Craignish Cruises were the boat operator of choice for today’s trip from Ardfern. Originally it was just going to be me on the boat while Bob manhandled the kids. Having seen details of the boat (a heated cabin!) online last night we asked Lindsay, who owns the boat, if he would be happy for the kids to go too. He was fine with that, so off we set.
It’s not quite so easy bagging with young children and the constant demands, but it helps towards my plot to turn them into the next generation of lighthouse baggers. The bagging is definitely strong in the eldest. The younger one still needs some work!
The tide was against us on the way out, but it wasn’t too long until we arrived at the tiny island of Ruadh Sgeir. It was interesting hearing the opinions of both Lindsay and Don who was helping him out on the trip. Lindsay has always thought the light was quite sweet (he seems quite fond of lighthouses, even the small ones, from the point of view of someone who uses them for their intended purpose – aiding navigation). Don, on the other hand, said he thought it was just a light on a rock. I think it deserves more credit and, I’m sure, by the end of the trip he was beginning to see the beauty of lighthouses, even the small ones. It’s quite common for boatmen to say that they have travelled along a stretch of coastline frequently and never noticed the lighthouse. They just need to be enlightened (no pun intended), that’s all.
I really like the Ruadh Sgeir light. I’m a fan of this type, and I always think there is a lot more to them, in terms of design, than they get credit for. It’s not just a small white tower that’s been dropped on a rock.
Our second stop was Reisa an t-Sruith. Lindsay told me this translates as ‘island in the strong tidal current’. There is certainly a lot of movement in the area, in terms of tides. It looked a lot choppier than it felt. Like Ruadh Sgeir, Reisa an t-Sruith is just a small island, a slightly bigger small island than Ruadh Sgeir. The lighthouse is a standard Northern Lighthouse Board flat-pack. Not much more to say about it other than that. It replaced a light designed by David A and Charles Stevenson. The island itself is home to some goats who watched us from afar, probably wondering what on earth we were up to. I’m assuming they don’t think much of the lighthouse!
As well as the goats, our wildlife tally increased again today with a brief appearance of a pod of 4 to 6 bottlenose dolphins.
A short, but important trip. It marks a first round completion of the wonderful lights of the Islay and Jura area. In such a short space of time, it’s been quite full-on, but not rushed. I definitely want a closer look at the Rinns of Islay at some point, but for now I’m satisfied – and of equal importance, I got those much-needed pictures for my book.

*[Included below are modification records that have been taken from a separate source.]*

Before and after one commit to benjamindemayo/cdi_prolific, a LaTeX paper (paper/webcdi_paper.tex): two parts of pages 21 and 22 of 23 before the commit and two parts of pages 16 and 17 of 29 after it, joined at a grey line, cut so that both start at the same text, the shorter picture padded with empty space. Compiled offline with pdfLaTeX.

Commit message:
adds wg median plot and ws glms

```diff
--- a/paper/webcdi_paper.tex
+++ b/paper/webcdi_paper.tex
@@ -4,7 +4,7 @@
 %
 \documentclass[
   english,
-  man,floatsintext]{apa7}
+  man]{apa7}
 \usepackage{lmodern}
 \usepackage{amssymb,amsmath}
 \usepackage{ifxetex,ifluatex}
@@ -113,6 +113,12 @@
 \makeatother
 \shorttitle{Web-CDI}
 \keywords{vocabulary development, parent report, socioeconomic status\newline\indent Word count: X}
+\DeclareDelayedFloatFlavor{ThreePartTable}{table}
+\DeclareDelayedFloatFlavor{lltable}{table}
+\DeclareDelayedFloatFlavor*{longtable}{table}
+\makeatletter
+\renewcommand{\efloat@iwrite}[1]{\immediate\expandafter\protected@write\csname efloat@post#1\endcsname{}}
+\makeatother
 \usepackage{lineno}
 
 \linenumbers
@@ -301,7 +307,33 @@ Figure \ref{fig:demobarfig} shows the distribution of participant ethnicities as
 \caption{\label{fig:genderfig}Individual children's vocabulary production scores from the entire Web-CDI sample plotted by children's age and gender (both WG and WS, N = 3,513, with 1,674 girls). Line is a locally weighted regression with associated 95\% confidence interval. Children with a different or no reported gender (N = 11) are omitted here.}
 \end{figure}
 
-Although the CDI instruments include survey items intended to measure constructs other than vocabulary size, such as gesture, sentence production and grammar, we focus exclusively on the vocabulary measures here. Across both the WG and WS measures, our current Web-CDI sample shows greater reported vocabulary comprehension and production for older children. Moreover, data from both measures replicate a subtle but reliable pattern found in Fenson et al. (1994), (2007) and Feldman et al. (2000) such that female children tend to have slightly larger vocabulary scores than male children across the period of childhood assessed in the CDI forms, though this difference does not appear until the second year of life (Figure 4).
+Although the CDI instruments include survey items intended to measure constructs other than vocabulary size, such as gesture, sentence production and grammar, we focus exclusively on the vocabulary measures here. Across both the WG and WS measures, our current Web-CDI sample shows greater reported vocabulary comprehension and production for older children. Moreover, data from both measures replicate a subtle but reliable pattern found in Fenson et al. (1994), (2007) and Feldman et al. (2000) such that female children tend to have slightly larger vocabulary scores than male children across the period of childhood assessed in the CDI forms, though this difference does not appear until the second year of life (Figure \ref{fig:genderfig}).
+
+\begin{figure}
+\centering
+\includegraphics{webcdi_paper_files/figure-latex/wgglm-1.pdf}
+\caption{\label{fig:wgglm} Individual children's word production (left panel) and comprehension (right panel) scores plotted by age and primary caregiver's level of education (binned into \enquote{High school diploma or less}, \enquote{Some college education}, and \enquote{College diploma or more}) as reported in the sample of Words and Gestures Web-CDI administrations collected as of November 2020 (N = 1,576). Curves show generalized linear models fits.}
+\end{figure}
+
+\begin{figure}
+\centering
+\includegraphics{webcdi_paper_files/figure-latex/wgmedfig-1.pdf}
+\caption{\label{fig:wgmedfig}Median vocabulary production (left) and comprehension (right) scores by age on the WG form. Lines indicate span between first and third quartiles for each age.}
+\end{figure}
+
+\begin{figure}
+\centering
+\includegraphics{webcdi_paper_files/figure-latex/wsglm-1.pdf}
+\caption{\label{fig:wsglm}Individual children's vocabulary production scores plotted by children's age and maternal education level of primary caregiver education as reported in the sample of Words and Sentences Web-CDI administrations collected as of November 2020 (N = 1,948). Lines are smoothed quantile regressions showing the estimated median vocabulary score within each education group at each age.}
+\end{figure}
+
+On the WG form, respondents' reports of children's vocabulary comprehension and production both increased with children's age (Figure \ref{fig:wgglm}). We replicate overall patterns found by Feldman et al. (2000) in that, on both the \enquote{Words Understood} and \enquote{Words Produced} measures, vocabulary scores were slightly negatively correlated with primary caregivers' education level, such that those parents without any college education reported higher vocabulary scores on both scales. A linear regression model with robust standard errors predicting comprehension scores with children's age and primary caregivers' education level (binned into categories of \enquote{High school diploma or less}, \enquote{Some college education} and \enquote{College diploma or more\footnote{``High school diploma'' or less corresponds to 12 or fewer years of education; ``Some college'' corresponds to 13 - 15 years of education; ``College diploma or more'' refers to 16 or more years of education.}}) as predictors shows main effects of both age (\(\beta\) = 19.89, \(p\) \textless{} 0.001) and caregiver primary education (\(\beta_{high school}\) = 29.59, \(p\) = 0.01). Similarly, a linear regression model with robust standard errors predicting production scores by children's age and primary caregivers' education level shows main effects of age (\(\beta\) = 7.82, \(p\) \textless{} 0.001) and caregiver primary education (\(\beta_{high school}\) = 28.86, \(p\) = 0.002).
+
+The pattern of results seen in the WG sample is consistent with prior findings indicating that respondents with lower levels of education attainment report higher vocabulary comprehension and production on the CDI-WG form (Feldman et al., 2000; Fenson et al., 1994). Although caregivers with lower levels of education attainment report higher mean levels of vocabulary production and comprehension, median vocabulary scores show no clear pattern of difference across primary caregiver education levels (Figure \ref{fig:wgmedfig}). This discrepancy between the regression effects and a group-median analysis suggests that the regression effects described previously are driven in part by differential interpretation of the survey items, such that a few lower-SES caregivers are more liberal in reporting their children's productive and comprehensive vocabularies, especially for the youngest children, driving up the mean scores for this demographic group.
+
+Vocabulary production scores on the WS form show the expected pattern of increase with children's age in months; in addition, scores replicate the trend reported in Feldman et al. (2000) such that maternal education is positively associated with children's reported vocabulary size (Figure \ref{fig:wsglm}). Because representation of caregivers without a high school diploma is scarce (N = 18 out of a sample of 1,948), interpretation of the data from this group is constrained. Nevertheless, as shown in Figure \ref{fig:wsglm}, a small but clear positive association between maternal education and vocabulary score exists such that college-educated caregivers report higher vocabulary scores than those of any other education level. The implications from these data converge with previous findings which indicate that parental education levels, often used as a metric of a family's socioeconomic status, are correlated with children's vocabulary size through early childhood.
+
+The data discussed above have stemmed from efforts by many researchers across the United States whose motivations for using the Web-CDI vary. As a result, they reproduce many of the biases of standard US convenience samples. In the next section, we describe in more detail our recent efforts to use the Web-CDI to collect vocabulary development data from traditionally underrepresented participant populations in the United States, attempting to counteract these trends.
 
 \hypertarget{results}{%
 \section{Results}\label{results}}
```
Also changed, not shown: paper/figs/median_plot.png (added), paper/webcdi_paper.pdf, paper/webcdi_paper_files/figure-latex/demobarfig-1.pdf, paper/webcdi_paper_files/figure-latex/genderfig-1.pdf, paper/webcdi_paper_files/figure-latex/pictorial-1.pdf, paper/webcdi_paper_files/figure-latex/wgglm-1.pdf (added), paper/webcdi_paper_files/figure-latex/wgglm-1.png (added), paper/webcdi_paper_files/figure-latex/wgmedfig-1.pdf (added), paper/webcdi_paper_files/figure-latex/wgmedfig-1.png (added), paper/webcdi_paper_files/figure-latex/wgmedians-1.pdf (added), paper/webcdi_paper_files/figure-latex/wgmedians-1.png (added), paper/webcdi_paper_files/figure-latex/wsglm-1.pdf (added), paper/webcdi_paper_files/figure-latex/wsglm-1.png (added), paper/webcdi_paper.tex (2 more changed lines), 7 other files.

This afternoon we paid an enjoyable visit to Ian who served on Skerryvore lighthouse and who visited that very lighthouse with us last year (see this post for more on Ian). He and Doreen are wonderful hosts and it was lovely to catch up with them.

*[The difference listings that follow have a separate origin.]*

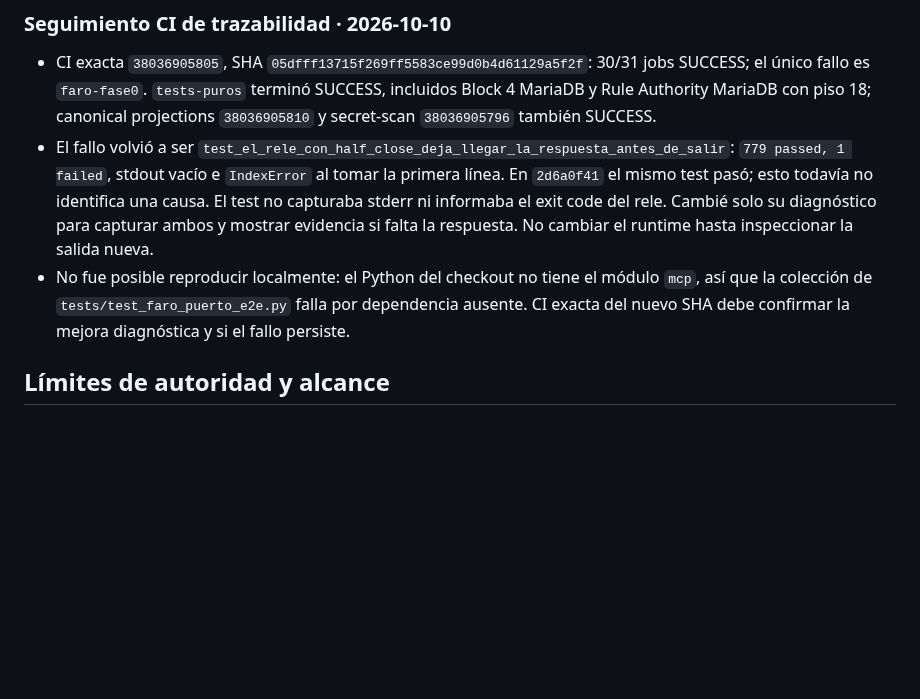
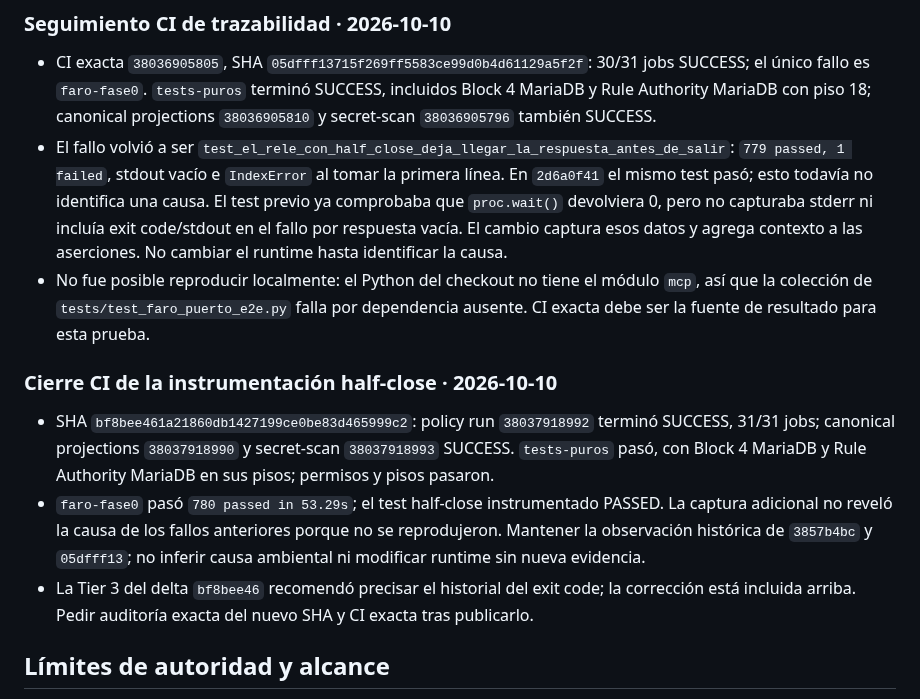
Before and after one commit to fjruizhn/Jax, a Markdown page: TRASPASO.md, the part around the change. GitHub-like rendering; blank space fills up the shorter version.

Commit message:
docs(faro): record successful instrumented relay CI
Clarify the earlier exit-code assertion and record the exact 780-test pass.

Co-Authored-By: Codex <noreply@openai.com>

```diff
--- a/TRASPASO.md
+++ b/TRASPASO.md
@@ -235,12 +235,26 @@ durable, conforme a `docs/superpowers/specs/2026-10-05-faro-f1-1-rule-authority-
   secret-scan `38036905796` también SUCCESS.
 - El fallo volvió a ser `test_el_rele_con_half_close_deja_llegar_la_respuesta_antes_de_salir`:
   `779 passed, 1 failed`, stdout vacío e `IndexError` al tomar la primera línea. En `2d6a0f41`
-  el mismo test pasó; esto todavía no identifica una causa. El test no capturaba stderr ni
-  informaba el exit code del rele. Cambié solo su diagnóstico para capturar ambos y mostrar
-  evidencia si falta la respuesta. No cambiar el runtime hasta inspeccionar la salida nueva.
+  el mismo test pasó; esto todavía no identifica una causa. El test previo ya comprobaba que
+  `proc.wait()` devolviera 0, pero no capturaba stderr ni incluía exit code/stdout en el fallo
+  por respuesta vacía. El cambio captura esos datos y agrega contexto a las aserciones. No
+  cambiar el runtime hasta identificar la causa.
 - No fue posible reproducir localmente: el Python del checkout no tiene el módulo `mcp`, así
   que la colección de `tests/test_faro_puerto_e2e.py` falla por dependencia ausente. CI exacta
-  del nuevo SHA debe confirmar la mejora diagnóstica y si el fallo persiste.
+  debe ser la fuente de resultado para esta prueba.
+
+### Cierre CI de la instrumentación half-close · 2026-10-10
+
+- SHA `bf8bee461a21860db1427199ce0be83d465999c2`: policy run `38037918992` terminó SUCCESS,
+  31/31 jobs; canonical projections `38037918990` y secret-scan `38037918993` SUCCESS.
+  `tests-puros` pasó, con Block 4 MariaDB y Rule Authority MariaDB en sus pisos; permisos y
+  pisos pasaron.
+- `faro-fase0` pasó `780 passed in 53.29s`; el test half-close instrumentado PASSED. La
+  captura adicional no reveló la causa de los fallos anteriores porque no se reprodujeron.
+  Mantener la observación histórica de `3857b4bc` y `05dfff13`; no inferir causa ambiental ni
+  modificar runtime sin nueva evidencia.
+- La Tier 3 del delta `bf8bee46` recomendó precisar el historial del exit code; la corrección
+  está incluida arriba. Pedir auditoría exacta del nuevo SHA y CI exacta tras publicarlo.
 
 ## Límites de autoridad y alcance
 
```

Now back to reality. I always put a smiley face at the end of these posts and I’m going to do the same for this one as it’s been a good day and I’m hopeful that it won’t be long until my next post. There certainly is plenty of lighthouse fun lined up for the year 🙂